╭──
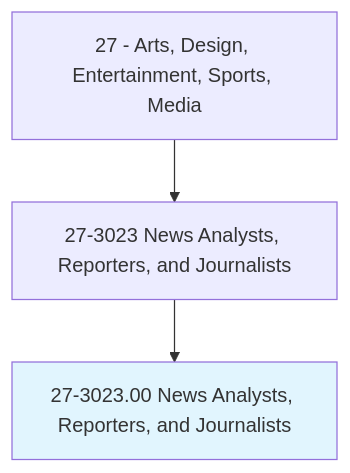
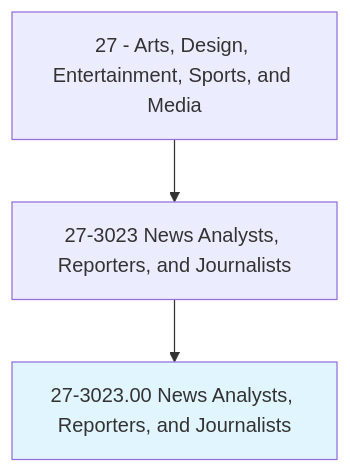
Before and after one commit to kziemski/business.org.ai: the first of 4 diagrams in occupations/ArtsMedia/NewsAnalystsReportersAndJournalists.mdx, drawn with Mermaid. The commit also changed other lines of this file and 938 other files, not shown here.

````diff
--- a/occupations/ArtsMedia/NewsAnalystsReportersAndJournalists.mdx
+++ b/occupations/ArtsMedia/NewsAnalystsReportersAndJournalists.mdx
@@ -19,6 +23,6 @@
 ```mermaid
 graph TD
-    Cat27["27 - Arts, Design, Entertainment, Sports, Media"] --> Group273023["27-3023 News Analysts, Reporters, and Journalists"]
+    Cat27["27 - Arts, Design, Entertainment, Sports, and Media"] --> Group273023["27-3023 News Analysts, Reporters, and Journalists"]
     Group273023 --> Current["27-3023.00 News Analysts, Reporters, and Journalists"]
     style Current fill:#e1f5fe
 ```
````
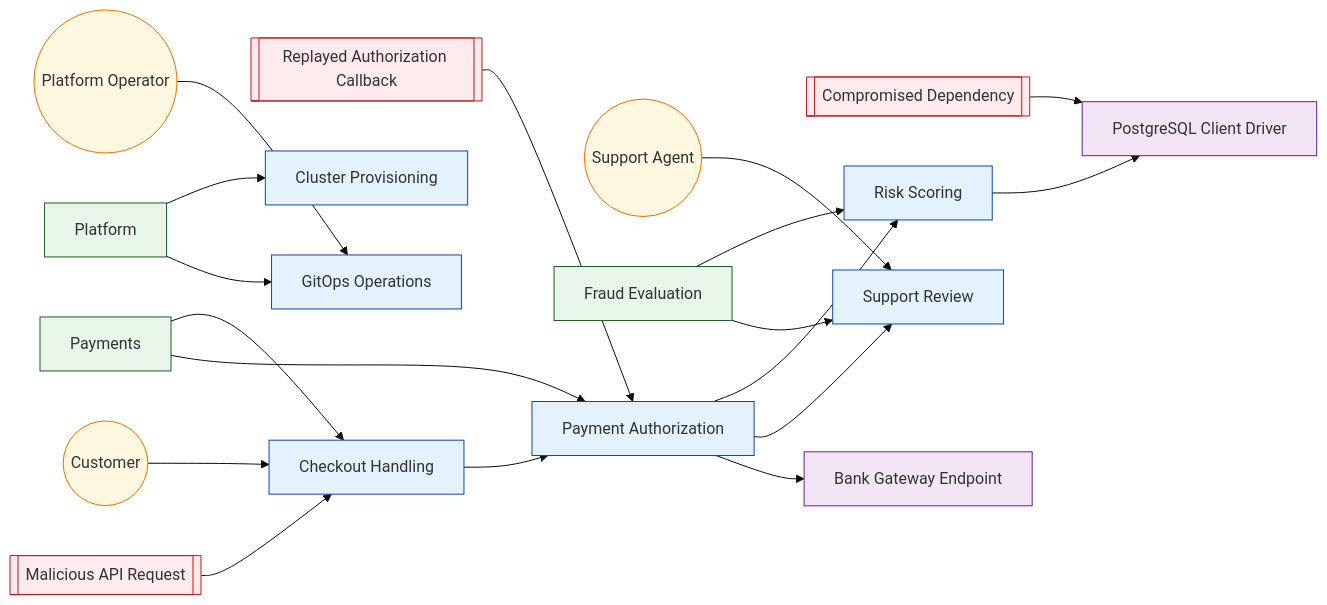
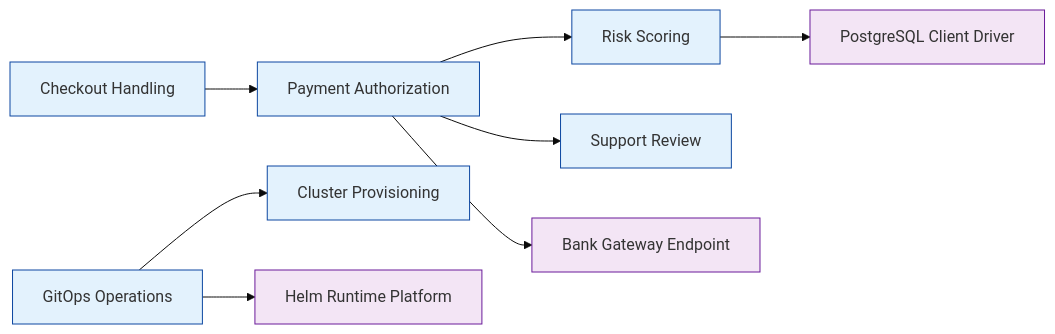
Before and after one commit to labeth/engineering-model-go: the diagram in examples/payments-engineering-sample/generated/VIEW-TRACEABILITY.mmd, drawn with Mermaid (base theme). The commit also changed 48 other files, not shown here.

Commit message:
added flow view

```diff
--- a/examples/payments-engineering-sample/generated/VIEW-TRACEABILITY.mmd
+++ b/examples/payments-engineering-sample/generated/VIEW-TRACEABILITY.mmd
@@ -1,42 +1,33 @@
 flowchart LR
 %% view: VIEW-TRACEABILITY (traceability)
-N_ACT_CUSTOMER(("Customer")):::actor
-N_ACT_PLATFORM_OPERATOR(("Platform Operator")):::actor
-N_ACT_SUPPORT(("Support Agent")):::actor
-N_AV_COMPROMISED_DEPENDENCY[["Compromised Dependency"]]:::attack_vector
-N_AV_MALICIOUS_API_REQUEST[["Malicious API Request"]]:::attack_vector
-N_AV_REPLAYED_AUTH_CALLBACK[["Replayed Authorization Callback"]]:::attack_vector
-N_FG_FRAUD["Fraud Evaluation"]:::functional_group
-N_FG_PAYMENTS["Payments"]:::functional_group
-N_FG_PLATFORM["Platform"]:::functional_group
 N_FU_CHECKOUT["Checkout Handling"]:::functional_unit
 N_FU_CLUSTER_PROVISIONING["Cluster Provisioning"]:::functional_unit
 N_FU_GITOPS_OPERATIONS["GitOps Operations"]:::functional_unit
 N_FU_PAYMENT_AUTHORIZATION["Payment Authorization"]:::functional_unit
 N_FU_RISK_SCORING["Risk Scoring"]:::functional_unit
 N_FU_SUPPORT_REVIEW["Support Review"]:::functional_unit
 N_REF_BANK_GATEWAY_ENDPOINT["Bank Gateway Endpoint"]:::referenced_element
+N_REF_HELM_PLATFORM["Helm Runtime Platform"]:::referenced_element
 N_REF_POSTGRES_DRIVER["PostgreSQL Client Driver"]:::referenced_element
-N_ACT_CUSTOMER --> N_FU_CHECKOUT
-N_ACT_PLATFORM_OPERATOR --> N_FU_GITOPS_OPERATIONS
-N_ACT_SUPPORT --> N_FU_SUPPORT_REVIEW
-N_AV_COMPROMISED_DEPENDENCY --> N_REF_POSTGRES_DRIVER
-N_AV_MALICIOUS_API_REQUEST --> N_FU_CHECKOUT
-N_AV_REPLAYED_AUTH_CALLBACK --> N_FU_PAYMENT_AUTHORIZATION
-N_FG_FRAUD --> N_FU_RISK_SCORING
-N_FG_FRAUD --> N_FU_SUPPORT_REVIEW
-N_FG_PAYMENTS --> N_FU_CHECKOUT
-N_FG_PAYMENTS --> N_FU_PAYMENT_AUTHORIZATION
-N_FG_PLATFORM --> N_FU_CLUSTER_PROVISIONING
-N_FG_PLATFORM --> N_FU_GITOPS_OPERATIONS
 N_FU_CHECKOUT --> N_FU_PAYMENT_AUTHORIZATION
+N_FU_GITOPS_OPERATIONS --> N_FU_CLUSTER_PROVISIONING
+N_FU_GITOPS_OPERATIONS --> N_REF_HELM_PLATFORM
 N_FU_PAYMENT_AUTHORIZATION --> N_FU_RISK_SCORING
 N_FU_PAYMENT_AUTHORIZATION --> N_FU_SUPPORT_REVIEW
 N_FU_PAYMENT_AUTHORIZATION --> N_REF_BANK_GATEWAY_ENDPOINT
 N_FU_RISK_SCORING --> N_REF_POSTGRES_DRIVER
 classDef functional_group fill:#e8f5e9,stroke:#1b5e20,stroke-width:1px;
 classDef functional_unit fill:#e3f2fd,stroke:#0d47a1,stroke-width:1px;
 classDef actor fill:#fff8e1,stroke:#ef6c00,stroke-width:1px;
 classDef attack_vector fill:#ffebee,stroke:#b71c1c,stroke-width:1px;
 classDef referenced_element fill:#f3e5f5,stroke:#6a1b9a,stroke-width:1px;
+classDef interface fill:#e8f5e9,stroke:#2e7d32,stroke-width:1px;
+classDef data_object fill:#fff3e0,stroke:#ef6c00,stroke-width:1px;
+classDef deployment_target fill:#ede7f6,stroke:#5e35b1,stroke-width:1px;
+classDef control fill:#fce4ec,stroke:#ad1457,stroke-width:1px;
+classDef trust_boundary fill:#e0f7fa,stroke:#006064,stroke-width:1px;
+classDef state fill:#e1f5fe,stroke:#0277bd,stroke-width:1px;
+classDef event fill:#fffde7,stroke:#f9a825,stroke-width:1px;
+classDef flow fill:#ede7f6,stroke:#4527a0,stroke-width:1px;
+classDef flow_step fill:#f1f8e9,stroke:#33691e,stroke-width:1px;
 classDef unknown fill:#ffffff,stroke:#adb5bd,stroke-width:1px;
```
╰──
◆ Work to be completed ◆
The entries above need to be printed again exactly; please exclude all pictures.

◆ Expected answer ◆
Before and after one commit to kziemski/business.org.ai: the first of 4 diagrams in occupations/ArtsMedia/NewsAnalystsReportersAndJournalists.mdx, drawn with Mermaid. The commit also changed other lines of this file and 938 other files, not shown here.

````diff
--- a/occupations/ArtsMedia/NewsAnalystsReportersAndJournalists.mdx
+++ b/occupations/ArtsMedia/NewsAnalystsReportersAndJournalists.mdx
@@ -19,6 +23,6 @@
 ```mermaid
 graph TD
-    Cat27["27 - Arts, Design, Entertainment, Sports, Media"] --> Group273023["27-3023 News Analysts, Reporters, and Journalists"]
+    Cat27["27 - Arts, Design, Entertainment, Sports, and Media"] --> Group273023["27-3023 News Analysts, Reporters, and Journalists"]
     Group273023 --> Current["27-3023.00 News Analysts, Reporters, and Journalists"]
     style Current fill:#e1f5fe
 ```
````
Before and after one commit to labeth/engineering-model-go: the diagram in examples/payments-engineering-sample/generated/VIEW-TRACEABILITY.mmd, drawn with Mermaid (base theme). The commit also changed 48 other files, not shown here.

Commit message:
added flow view

```diff
--- a/examples/payments-engineering-sample/generated/VIEW-TRACEABILITY.mmd
+++ b/examples/payments-engineering-sample/generated/VIEW-TRACEABILITY.mmd
@@ -1,42 +1,33 @@
 flowchart LR
 %% view: VIEW-TRACEABILITY (traceability)
-N_ACT_CUSTOMER(("Customer")):::actor
-N_ACT_PLATFORM_OPERATOR(("Platform Operator")):::actor
-N_ACT_SUPPORT(("Support Agent")):::actor
-N_AV_COMPROMISED_DEPENDENCY[["Compromised Dependency"]]:::attack_vector
-N_AV_MALICIOUS_API_REQUEST[["Malicious API Request"]]:::attack_vector
-N_AV_REPLAYED_AUTH_CALLBACK[["Replayed Authorization Callback"]]:::attack_vector
-N_FG_FRAUD["Fraud Evaluation"]:::functional_group
-N_FG_PAYMENTS["Payments"]:::functional_group
-N_FG_PLATFORM["Platform"]:::functional_group
 N_FU_CHECKOUT["Checkout Handling"]:::functional_unit
 N_FU_CLUSTER_PROVISIONING["Cluster Provisioning"]:::functional_unit
 N_FU_GITOPS_OPERATIONS["GitOps Operations"]:::functional_unit
 N_FU_PAYMENT_AUTHORIZATION["Payment Authorization"]:::functional_unit
 N_FU_RISK_SCORING["Risk Scoring"]:::functional_unit
 N_FU_SUPPORT_REVIEW["Support Review"]:::functional_unit
 N_REF_BANK_GATEWAY_ENDPOINT["Bank Gateway Endpoint"]:::referenced_element
+N_REF_HELM_PLATFORM["Helm Runtime Platform"]:::referenced_element
 N_REF_POSTGRES_DRIVER["PostgreSQL Client Driver"]:::referenced_element
-N_ACT_CUSTOMER --> N_FU_CHECKOUT
-N_ACT_PLATFORM_OPERATOR --> N_FU_GITOPS_OPERATIONS
-N_ACT_SUPPORT --> N_FU_SUPPORT_REVIEW
-N_AV_COMPROMISED_DEPENDENCY --> N_REF_POSTGRES_DRIVER
-N_AV_MALICIOUS_API_REQUEST --> N_FU_CHECKOUT
-N_AV_REPLAYED_AUTH_CALLBACK --> N_FU_PAYMENT_AUTHORIZATION
-N_FG_FRAUD --> N_FU_RISK_SCORING
-N_FG_FRAUD --> N_FU_SUPPORT_REVIEW
-N_FG_PAYMENTS --> N_FU_CHECKOUT
-N_FG_PAYMENTS --> N_FU_PAYMENT_AUTHORIZATION
-N_FG_PLATFORM --> N_FU_CLUSTER_PROVISIONING
-N_FG_PLATFORM --> N_FU_GITOPS_OPERATIONS
 N_FU_CHECKOUT --> N_FU_PAYMENT_AUTHORIZATION
+N_FU_GITOPS_OPERATIONS --> N_FU_CLUSTER_PROVISIONING
+N_FU_GITOPS_OPERATIONS --> N_REF_HELM_PLATFORM
 N_FU_PAYMENT_AUTHORIZATION --> N_FU_RISK_SCORING
 N_FU_PAYMENT_AUTHORIZATION --> N_FU_SUPPORT_REVIEW
 N_FU_PAYMENT_AUTHORIZATION --> N_REF_BANK_GATEWAY_ENDPOINT
 N_FU_RISK_SCORING --> N_REF_POSTGRES_DRIVER
 classDef functional_group fill:#e8f5e9,stroke:#1b5e20,stroke-width:1px;
 classDef functional_unit fill:#e3f2fd,stroke:#0d47a1,stroke-width:1px;
 classDef actor fill:#fff8e1,stroke:#ef6c00,stroke-width:1px;
 classDef attack_vector fill:#ffebee,stroke:#b71c1c,stroke-width:1px;
 classDef referenced_element fill:#f3e5f5,stroke:#6a1b9a,stroke-width:1px;
+classDef interface fill:#e8f5e9,stroke:#2e7d32,stroke-width:1px;
+classDef data_object fill:#fff3e0,stroke:#ef6c00,stroke-width:1px;
+classDef deployment_target fill:#ede7f6,stroke:#5e35b1,stroke-width:1px;
+classDef control fill:#fce4ec,stroke:#ad1457,stroke-width:1px;
+classDef trust_boundary fill:#e0f7fa,stroke:#006064,stroke-width:1px;
+classDef state fill:#e1f5fe,stroke:#0277bd,stroke-width:1px;
+classDef event fill:#fffde7,stroke:#f9a825,stroke-width:1px;
+classDef flow fill:#ede7f6,stroke:#4527a0,stroke-width:1px;
+classDef flow_step fill:#f1f8e9,stroke:#33691e,stroke-width:1px;
 classDef unknown fill:#ffffff,stroke:#adb5bd,stroke-width:1px;
```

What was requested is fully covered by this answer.